Edit tracking data
....................

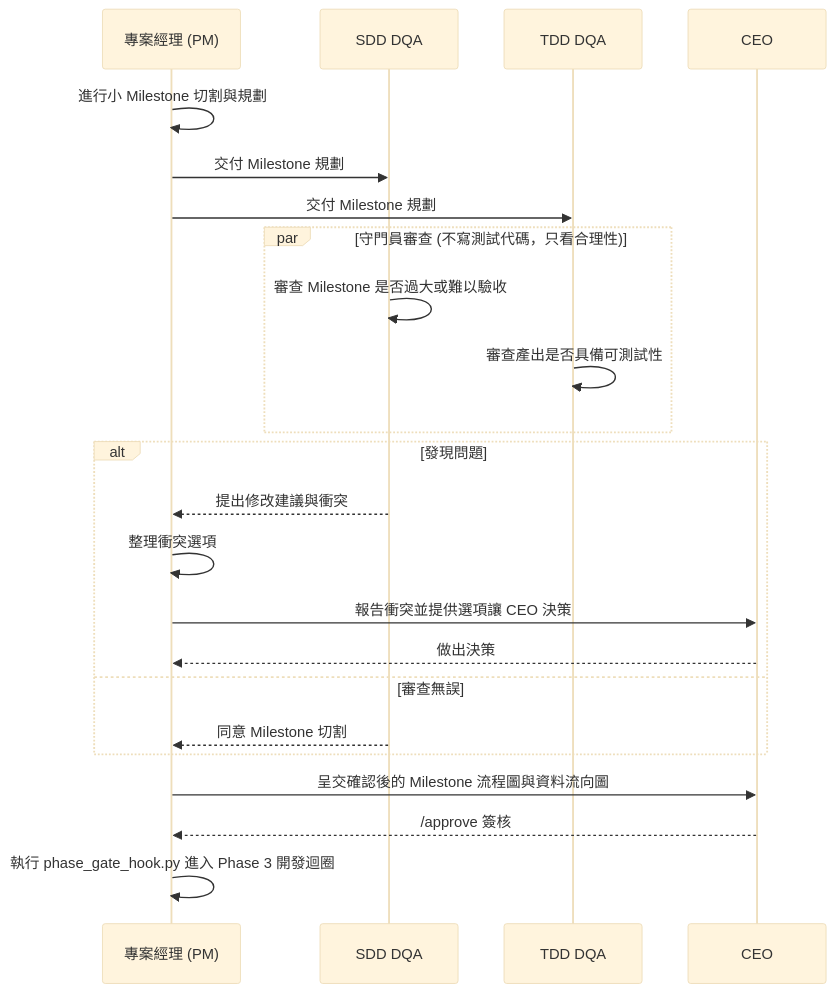
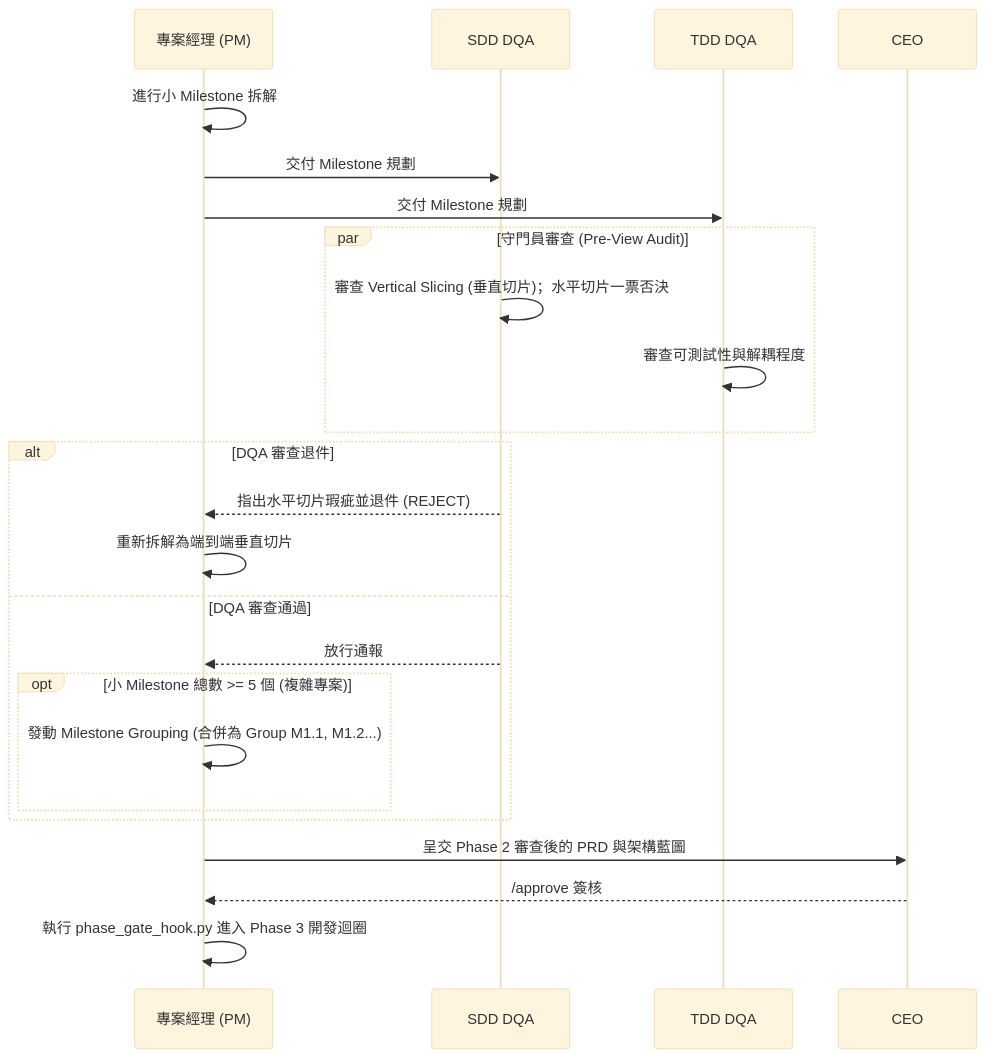
The fourth of 8 diagrams in README.md (vip3310495-Johnny/Johnny-project-team-plugin), drawn with Mermaid (base theme) before and after one commit. The commit also changed other lines of this file, not shown here.

Commit message:
docs: update README.md workflow and detailed sequence diagrams for v2.0.0

````diff
--- a/README.md
+++ b/README.md
@@ -147,29 +135,30 @@
 ```mermaid
 sequenceDiagram
     participant PM as 專案經理 (PM)
     participant SDD as SDD DQA
     participant TDD as TDD DQA
     participant CEO
     
-    PM->>PM: 進行小 Milestone 切割與規劃
+    PM->>PM: 進行小 Milestone 拆解
     PM->>SDD: 交付 Milestone 規劃
     PM->>TDD: 交付 Milestone 規劃
     
-    par 守門員審查 (不寫測試代碼，只看合理性)
-        SDD->>SDD: 審查 Milestone 是否過大或難以驗收
-        TDD->>TDD: 審查產出是否具備可測試性
+    par 守門員審查 (Pre-View Audit)
+        SDD->>SDD: 審查 Vertical Slicing (垂直切片)；水平切片一票否決
+        TDD->>TDD: 審查可測試性與解耦程度
     end
     
-    alt 發現問題
-        SDD-->>PM: 提出修改建議與衝突
-        PM->>PM: 整理衝突選項
-        PM->>CEO: 報告衝突並提供選項讓 CEO 決策
-        CEO-->>PM: 做出決策
-    else 審查無誤
-        SDD-->>PM: 同意 Milestone 切割
+    alt DQA 審查退件
+        SDD-->>PM: 指出水平切片瑕疵並退件 (REJECT)
+        PM->>PM: 重新拆解為端到端垂直切片
+    else DQA 審查通過
+        SDD-->>PM: 放行通報
+        opt 小 Milestone 總數 >= 5 個 (複雜專案)
+            PM->>PM: 發動 Milestone Grouping (合併為 Group M1.1, M1.2...)
+        end
     end
     
-    PM->>CEO: 呈交確認後的 Milestone 流程圖與資料流向圖
+    PM->>CEO: 呈交 Phase 2 審查後的 PRD 與架構藍圖
     CEO-->>PM: /approve 簽核
     PM->>PM: 執行 phase_gate_hook.py 進入 Phase 3 開發迴圈
 ```
````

....................

Could you please write out the entries exactly as they are, with every picture left out?

- _Reply to the exercise_:
The fourth of 8 diagrams in README.md (vip3310495-Johnny/Johnny-project-team-plugin), drawn with Mermaid (base theme) before and after one commit. The commit also changed other lines of this file, not shown here.

Commit message:
docs: update README.md workflow and detailed sequence diagrams for v2.0.0

````diff
--- a/README.md
+++ b/README.md
@@ -147,29 +135,30 @@
 ```mermaid
 sequenceDiagram
     participant PM as 專案經理 (PM)
     participant SDD as SDD DQA
     participant TDD as TDD DQA
     participant CEO
     
-    PM->>PM: 進行小 Milestone 切割與規劃
+    PM->>PM: 進行小 Milestone 拆解
     PM->>SDD: 交付 Milestone 規劃
     PM->>TDD: 交付 Milestone 規劃
     
-    par 守門員審查 (不寫測試代碼，只看合理性)
-        SDD->>SDD: 審查 Milestone 是否過大或難以驗收
-        TDD->>TDD: 審查產出是否具備可測試性
+    par 守門員審查 (Pre-View Audit)
+        SDD->>SDD: 審查 Vertical Slicing (垂直切片)；水平切片一票否決
+        TDD->>TDD: 審查可測試性與解耦程度
     end
     
-    alt 發現問題
-        SDD-->>PM: 提出修改建議與衝突
-        PM->>PM: 整理衝突選項
-        PM->>CEO: 報告衝突並提供選項讓 CEO 決策
-        CEO-->>PM: 做出決策
-    else 審查無誤
-        SDD-->>PM: 同意 Milestone 切割
+    alt DQA 審查退件
+        SDD-->>PM: 指出水平切片瑕疵並退件 (REJECT)
+        PM->>PM: 重新拆解為端到端垂直切片
+    else DQA 審查通過
+        SDD-->>PM: 放行通報
+        opt 小 Milestone 總數 >= 5 個 (複雜專案)
+            PM->>PM: 發動 Milestone Grouping (合併為 Group M1.1, M1.2...)
+        end
     end
     
-    PM->>CEO: 呈交確認後的 Milestone 流程圖與資料流向圖
+    PM->>CEO: 呈交 Phase 2 審查後的 PRD 與架構藍圖
     CEO-->>PM: /approve 簽核
     PM->>PM: 執行 phase_gate_hook.py 進入 Phase 3 開發迴圈
 ```
````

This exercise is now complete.